BOOK REVIEW 71
other countries. "These pariah groups are treated as inferior and devoid of human rights because they are outsiders, aliens, of different race and culture, often they are regarded as less than human. They live on the fringe of the society, often excluded from social contact with its members though their services are accepted as highly valuable and often necessary for the survival of the host society" (p 1). The blacksmiths of Arabia, Somaliland and in certain animal breeding societies of East Africa, a section of Aroi society in Tahiti, the Pygmy tribes in Central and Southern Africa, the South American Maku, the Jews of medieval Europe, the shepherds in Germany, later Negroes of North America, the blacks and the coloured of South Africa and presently the 'guest workers' of Germany—all these constitute pariah groups according to Fuchs. His understanding thus is that the existence of such pariah groups is not restricted to India, though only in India has social discrimination developed into the very peculiar and truly unique caste system. This obviously, however, is too simplest a way of looking at caste which avoids going deep into the complexities of the system, reflected as it is in the dual oppression of class and caste within the inner logic of production and exchange that has existed in India.
Fuchs, in attempting to establish that untouchability (on the basis of 'purity' and 'impurity') is the main yardstick for understanding social discrimination against the pariahs, gives various examples to show the disjunction between economic status and ritual ranking.
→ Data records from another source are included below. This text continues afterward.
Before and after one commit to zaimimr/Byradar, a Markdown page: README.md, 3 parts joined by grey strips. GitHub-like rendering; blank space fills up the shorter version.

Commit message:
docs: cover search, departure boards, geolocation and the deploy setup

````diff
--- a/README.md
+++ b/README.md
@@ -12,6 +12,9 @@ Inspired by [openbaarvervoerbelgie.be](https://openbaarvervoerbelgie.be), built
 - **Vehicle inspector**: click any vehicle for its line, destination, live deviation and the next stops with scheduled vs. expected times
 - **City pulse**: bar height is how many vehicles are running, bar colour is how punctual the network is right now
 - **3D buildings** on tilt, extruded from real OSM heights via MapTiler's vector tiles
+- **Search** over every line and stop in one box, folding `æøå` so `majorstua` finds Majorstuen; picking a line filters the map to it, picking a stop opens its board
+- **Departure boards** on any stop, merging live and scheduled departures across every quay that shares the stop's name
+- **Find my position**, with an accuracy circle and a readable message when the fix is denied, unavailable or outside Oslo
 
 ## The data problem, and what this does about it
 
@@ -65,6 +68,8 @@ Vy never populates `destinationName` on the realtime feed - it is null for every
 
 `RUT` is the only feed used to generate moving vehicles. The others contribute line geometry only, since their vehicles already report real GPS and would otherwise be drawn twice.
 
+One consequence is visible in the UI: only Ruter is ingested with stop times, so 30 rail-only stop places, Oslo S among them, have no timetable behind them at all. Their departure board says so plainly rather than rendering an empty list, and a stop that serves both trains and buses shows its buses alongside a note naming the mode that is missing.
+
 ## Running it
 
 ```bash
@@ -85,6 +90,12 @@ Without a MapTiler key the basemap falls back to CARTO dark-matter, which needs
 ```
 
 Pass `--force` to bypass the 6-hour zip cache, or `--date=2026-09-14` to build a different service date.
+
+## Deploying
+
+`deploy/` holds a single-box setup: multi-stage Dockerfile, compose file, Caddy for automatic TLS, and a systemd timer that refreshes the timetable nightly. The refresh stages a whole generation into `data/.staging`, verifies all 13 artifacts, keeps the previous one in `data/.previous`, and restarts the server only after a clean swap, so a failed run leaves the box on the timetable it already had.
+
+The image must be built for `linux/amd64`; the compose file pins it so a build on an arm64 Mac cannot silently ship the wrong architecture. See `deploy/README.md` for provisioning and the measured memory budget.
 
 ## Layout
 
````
Fuchs states about the weavers, for instance: "It is perhaps significant that weaving and leather working often go together and leather workers change into weavers and vice versa. Both castes are employed as village watchmeji whose task is to skin dead cattle. ... And since working in leather is so objectionable to the Hindu mind, the weaver too suffers the same disabilities" (p 172). Then, "the drummers, musicians, actors, jugglers and acrobats", who earlier provided the land-owing aristocracy with entertainment, are now forced to look out for other employment because of the infiltration of radio and television, cinema etc. They are obviously landless labourers. Fuchs also gives the example of "groups of field labourers who once belonged to respectable castes, but through improvidence, misfortune or lack of enterprise and hard work, lost their land and were forced into casual labour or permanent field service. These people have largely retained their former caste status" (p 251). "On the other hand, it was even in the past possible for some field labourers, by sheer thrift and hard work, to acquire land and become cultivators or at least tenants. This economic progress resulted not seldom in a rise of their social status. The section w^hich had thus risen economically often severed its connection with the less fortunate and enterprising caste fellows, and formed a separate group, often adopting a different name also by improving its economic condition